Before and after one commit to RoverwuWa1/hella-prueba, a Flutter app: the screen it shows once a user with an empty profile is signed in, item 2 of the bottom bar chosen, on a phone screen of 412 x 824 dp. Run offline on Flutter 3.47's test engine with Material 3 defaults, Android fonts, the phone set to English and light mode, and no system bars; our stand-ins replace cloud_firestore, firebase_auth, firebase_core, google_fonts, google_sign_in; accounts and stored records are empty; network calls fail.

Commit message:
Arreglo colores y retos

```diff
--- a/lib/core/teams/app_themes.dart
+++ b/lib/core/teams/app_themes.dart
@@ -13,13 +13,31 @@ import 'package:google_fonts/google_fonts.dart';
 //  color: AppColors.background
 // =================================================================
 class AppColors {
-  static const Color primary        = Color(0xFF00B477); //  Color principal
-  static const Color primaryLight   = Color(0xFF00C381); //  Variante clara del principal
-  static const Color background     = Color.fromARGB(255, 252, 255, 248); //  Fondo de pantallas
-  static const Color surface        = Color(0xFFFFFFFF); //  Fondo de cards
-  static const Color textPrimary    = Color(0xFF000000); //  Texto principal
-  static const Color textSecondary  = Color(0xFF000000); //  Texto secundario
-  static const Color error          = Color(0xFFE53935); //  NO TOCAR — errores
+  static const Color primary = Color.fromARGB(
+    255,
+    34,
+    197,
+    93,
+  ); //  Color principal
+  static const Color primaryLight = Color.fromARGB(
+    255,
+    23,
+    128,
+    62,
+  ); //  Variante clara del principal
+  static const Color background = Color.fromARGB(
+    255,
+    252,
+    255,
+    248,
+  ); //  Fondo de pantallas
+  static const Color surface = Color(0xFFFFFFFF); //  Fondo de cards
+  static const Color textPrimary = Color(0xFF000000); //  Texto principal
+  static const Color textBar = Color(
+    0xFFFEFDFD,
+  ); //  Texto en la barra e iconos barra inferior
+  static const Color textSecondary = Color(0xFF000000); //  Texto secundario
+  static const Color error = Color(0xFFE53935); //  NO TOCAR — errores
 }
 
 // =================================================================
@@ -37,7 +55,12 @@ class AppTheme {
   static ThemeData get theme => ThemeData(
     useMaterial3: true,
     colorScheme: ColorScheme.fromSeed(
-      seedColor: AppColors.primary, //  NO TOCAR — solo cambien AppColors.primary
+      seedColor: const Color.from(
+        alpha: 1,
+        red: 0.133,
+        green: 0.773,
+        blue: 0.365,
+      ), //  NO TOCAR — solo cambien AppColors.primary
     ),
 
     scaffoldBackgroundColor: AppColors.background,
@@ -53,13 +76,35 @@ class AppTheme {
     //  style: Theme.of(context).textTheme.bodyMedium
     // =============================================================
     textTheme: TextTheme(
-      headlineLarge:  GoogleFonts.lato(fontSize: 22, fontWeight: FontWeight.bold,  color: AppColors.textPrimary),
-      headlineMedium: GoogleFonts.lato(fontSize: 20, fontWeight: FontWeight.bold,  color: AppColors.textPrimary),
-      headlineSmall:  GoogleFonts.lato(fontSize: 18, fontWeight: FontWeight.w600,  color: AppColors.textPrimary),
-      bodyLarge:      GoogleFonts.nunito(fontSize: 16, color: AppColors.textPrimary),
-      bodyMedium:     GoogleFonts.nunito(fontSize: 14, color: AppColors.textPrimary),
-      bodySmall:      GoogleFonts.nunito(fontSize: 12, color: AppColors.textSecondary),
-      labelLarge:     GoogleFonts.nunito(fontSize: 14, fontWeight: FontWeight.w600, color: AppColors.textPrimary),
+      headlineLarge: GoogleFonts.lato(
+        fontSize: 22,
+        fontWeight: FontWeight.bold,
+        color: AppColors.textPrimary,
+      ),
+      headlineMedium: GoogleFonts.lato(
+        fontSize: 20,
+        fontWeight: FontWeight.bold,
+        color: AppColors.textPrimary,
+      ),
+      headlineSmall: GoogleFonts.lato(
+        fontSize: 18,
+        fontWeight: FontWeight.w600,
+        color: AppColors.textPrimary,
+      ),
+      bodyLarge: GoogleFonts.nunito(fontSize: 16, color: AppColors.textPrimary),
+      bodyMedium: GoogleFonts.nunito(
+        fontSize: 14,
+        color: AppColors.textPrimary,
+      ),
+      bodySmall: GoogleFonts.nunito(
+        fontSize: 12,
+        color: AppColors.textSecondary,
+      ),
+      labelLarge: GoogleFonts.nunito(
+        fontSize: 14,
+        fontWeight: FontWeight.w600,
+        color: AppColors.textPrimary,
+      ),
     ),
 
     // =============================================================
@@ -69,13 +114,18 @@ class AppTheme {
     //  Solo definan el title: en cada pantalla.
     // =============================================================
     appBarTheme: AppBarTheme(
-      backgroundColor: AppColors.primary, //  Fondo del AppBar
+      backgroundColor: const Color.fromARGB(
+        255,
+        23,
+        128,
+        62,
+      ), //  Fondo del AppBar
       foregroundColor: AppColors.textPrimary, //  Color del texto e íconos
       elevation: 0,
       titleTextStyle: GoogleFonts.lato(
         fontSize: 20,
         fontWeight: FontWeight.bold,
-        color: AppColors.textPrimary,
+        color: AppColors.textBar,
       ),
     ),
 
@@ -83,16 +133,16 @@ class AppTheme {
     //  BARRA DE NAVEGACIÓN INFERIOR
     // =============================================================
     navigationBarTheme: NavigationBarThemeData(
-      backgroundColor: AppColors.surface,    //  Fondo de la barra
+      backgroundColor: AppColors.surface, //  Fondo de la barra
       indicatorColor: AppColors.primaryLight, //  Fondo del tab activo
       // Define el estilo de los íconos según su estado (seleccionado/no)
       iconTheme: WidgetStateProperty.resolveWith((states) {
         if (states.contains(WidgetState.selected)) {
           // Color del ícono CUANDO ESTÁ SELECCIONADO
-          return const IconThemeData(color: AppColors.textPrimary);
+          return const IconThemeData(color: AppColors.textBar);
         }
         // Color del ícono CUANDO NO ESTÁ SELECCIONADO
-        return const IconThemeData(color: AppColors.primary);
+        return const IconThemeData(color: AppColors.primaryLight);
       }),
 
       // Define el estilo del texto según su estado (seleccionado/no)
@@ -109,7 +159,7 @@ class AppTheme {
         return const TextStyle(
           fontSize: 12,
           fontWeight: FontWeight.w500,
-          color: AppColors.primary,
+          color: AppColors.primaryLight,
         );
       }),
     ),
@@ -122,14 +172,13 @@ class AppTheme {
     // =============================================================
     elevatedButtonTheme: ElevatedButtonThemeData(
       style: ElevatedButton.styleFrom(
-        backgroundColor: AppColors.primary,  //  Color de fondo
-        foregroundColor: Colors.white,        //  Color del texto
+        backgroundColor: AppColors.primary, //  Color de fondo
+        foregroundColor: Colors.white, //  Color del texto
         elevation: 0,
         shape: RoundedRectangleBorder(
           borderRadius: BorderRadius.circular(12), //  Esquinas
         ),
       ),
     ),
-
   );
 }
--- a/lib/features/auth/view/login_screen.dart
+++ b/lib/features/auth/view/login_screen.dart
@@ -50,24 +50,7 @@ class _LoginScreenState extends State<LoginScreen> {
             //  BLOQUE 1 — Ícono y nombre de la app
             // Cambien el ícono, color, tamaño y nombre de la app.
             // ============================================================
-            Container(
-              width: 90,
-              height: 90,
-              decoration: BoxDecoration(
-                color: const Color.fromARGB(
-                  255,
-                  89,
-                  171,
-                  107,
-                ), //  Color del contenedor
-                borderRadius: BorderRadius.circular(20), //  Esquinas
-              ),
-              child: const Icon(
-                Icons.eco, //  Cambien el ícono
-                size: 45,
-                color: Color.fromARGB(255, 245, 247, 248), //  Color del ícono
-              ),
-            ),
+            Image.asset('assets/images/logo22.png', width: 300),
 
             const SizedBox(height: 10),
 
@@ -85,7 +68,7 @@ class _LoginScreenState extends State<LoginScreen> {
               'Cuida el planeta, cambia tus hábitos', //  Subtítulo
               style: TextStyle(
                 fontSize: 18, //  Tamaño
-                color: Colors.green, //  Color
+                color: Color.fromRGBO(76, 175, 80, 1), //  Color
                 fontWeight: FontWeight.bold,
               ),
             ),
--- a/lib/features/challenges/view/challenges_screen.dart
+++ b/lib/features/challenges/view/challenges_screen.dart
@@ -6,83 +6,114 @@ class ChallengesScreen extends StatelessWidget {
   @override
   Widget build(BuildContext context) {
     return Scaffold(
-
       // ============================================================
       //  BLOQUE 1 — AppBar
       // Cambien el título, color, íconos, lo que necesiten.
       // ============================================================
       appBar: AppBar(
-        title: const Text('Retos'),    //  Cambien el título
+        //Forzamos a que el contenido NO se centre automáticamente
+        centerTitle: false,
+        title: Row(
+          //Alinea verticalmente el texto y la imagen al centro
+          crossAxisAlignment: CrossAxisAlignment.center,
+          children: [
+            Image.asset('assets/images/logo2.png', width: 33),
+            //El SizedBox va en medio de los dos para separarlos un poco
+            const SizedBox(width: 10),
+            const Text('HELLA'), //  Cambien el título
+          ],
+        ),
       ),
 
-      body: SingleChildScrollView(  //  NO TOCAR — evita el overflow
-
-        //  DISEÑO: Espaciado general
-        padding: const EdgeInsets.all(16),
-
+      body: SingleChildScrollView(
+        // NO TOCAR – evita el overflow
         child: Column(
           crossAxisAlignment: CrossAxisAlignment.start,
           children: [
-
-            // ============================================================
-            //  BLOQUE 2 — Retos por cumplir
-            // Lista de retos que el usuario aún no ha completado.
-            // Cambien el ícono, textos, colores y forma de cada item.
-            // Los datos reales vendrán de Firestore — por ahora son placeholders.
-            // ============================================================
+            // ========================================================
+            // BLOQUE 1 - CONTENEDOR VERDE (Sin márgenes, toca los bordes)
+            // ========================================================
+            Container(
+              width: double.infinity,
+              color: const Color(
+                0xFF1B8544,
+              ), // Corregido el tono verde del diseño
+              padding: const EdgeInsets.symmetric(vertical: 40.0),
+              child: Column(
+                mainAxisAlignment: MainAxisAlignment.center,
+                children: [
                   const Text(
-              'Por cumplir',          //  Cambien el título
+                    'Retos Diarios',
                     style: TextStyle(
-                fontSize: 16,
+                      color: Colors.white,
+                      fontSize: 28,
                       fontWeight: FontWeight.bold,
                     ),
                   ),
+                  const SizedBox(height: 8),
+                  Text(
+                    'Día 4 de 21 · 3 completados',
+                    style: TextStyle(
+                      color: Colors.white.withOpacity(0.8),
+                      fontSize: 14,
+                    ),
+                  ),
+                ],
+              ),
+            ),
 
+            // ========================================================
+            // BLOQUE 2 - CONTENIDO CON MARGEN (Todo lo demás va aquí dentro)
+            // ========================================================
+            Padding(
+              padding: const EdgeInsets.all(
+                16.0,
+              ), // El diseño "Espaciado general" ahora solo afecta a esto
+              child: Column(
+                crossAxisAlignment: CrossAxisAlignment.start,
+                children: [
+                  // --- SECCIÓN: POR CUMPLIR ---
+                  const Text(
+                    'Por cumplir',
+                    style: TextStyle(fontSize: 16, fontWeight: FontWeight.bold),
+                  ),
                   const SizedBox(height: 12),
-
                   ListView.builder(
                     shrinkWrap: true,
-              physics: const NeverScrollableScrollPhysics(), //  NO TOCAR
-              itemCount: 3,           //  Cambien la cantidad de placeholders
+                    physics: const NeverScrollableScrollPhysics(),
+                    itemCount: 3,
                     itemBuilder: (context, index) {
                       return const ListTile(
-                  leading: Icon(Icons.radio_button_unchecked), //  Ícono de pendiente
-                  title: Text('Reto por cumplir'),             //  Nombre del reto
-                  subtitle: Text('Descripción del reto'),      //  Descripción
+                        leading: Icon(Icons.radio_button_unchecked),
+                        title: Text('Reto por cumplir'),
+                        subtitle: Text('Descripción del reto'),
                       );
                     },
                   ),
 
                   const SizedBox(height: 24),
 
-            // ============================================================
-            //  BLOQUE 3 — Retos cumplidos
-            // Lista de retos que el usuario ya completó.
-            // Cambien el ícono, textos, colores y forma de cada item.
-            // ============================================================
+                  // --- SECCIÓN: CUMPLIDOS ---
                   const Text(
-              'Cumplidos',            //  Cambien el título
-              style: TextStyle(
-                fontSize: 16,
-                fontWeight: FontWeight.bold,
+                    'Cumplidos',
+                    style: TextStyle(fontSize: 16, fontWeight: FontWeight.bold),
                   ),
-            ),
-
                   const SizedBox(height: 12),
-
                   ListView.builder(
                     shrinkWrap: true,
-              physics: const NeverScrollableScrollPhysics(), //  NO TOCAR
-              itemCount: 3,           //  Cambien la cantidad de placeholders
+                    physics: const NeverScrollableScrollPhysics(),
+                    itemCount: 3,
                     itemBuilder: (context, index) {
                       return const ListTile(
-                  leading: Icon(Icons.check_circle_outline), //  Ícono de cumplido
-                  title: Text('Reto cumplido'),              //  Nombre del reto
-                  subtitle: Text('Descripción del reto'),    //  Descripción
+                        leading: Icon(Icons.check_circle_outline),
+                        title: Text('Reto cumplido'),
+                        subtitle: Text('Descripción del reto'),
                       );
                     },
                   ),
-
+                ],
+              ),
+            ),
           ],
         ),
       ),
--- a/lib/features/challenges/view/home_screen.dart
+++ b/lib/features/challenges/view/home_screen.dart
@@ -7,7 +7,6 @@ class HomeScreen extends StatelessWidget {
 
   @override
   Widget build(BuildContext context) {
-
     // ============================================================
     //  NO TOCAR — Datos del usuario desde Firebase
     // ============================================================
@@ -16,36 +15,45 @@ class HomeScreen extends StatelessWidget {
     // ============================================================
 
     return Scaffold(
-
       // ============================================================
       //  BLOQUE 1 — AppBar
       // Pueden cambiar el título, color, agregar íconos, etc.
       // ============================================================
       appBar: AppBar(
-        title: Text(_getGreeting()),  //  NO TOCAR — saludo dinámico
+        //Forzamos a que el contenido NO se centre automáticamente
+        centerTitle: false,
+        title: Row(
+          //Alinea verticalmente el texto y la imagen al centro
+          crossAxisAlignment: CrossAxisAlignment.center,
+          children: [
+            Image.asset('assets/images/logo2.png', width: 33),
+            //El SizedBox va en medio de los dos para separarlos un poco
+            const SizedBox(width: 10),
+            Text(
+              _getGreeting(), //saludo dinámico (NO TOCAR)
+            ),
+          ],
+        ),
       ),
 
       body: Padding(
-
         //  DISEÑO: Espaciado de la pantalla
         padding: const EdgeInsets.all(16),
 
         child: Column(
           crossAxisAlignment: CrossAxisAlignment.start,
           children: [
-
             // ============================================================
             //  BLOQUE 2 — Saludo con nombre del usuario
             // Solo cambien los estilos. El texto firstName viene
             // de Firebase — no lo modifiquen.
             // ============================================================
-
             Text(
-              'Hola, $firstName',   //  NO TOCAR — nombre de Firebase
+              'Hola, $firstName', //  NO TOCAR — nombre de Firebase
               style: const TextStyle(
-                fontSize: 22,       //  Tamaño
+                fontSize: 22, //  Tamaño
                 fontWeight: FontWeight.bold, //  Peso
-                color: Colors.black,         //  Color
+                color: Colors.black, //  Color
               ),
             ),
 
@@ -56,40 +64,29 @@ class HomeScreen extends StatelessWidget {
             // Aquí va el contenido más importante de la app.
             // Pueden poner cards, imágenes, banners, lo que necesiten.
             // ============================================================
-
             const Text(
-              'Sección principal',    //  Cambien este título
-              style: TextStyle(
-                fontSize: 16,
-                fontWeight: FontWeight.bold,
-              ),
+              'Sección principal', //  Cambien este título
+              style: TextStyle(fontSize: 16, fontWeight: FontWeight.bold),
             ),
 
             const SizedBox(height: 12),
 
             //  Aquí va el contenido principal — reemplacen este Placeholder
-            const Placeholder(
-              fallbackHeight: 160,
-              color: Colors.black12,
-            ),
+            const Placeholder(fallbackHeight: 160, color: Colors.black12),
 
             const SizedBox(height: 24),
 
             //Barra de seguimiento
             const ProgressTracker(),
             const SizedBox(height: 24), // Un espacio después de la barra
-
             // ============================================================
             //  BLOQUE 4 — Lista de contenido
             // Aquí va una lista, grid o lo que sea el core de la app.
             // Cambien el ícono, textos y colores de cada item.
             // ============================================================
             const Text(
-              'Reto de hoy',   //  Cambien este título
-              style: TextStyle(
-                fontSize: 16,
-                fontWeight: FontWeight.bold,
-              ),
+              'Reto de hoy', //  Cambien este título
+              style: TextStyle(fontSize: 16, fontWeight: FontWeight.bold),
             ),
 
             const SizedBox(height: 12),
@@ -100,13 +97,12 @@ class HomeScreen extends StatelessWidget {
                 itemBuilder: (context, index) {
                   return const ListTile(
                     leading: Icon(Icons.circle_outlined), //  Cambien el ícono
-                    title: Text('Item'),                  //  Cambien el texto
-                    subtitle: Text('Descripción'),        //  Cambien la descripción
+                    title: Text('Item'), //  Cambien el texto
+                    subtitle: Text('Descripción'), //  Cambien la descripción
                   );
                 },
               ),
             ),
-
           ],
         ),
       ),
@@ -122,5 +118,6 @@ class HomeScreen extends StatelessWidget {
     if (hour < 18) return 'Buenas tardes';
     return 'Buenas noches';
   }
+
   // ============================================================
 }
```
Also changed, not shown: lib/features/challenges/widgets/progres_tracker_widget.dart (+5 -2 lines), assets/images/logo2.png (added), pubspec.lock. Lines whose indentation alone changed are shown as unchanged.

☆ ☆ ☆ ☆ ☆

### [Instructions to follow]
Look through the entries above, and wherever a line holds the string "HomeScreen", copy it.

### [Solution for this task]
@@ -7,7 +7,6 @@ class HomeScreen extends StatelessWidget {
@@ -16,36 +15,45 @@ class HomeScreen extends StatelessWidget {
@@ -56,40 +64,29 @@ class HomeScreen extends StatelessWidget {
@@ -100,13 +97,12 @@ class HomeScreen extends StatelessWidget {
@@ -122,5 +118,6 @@ class HomeScreen extends StatelessWidget {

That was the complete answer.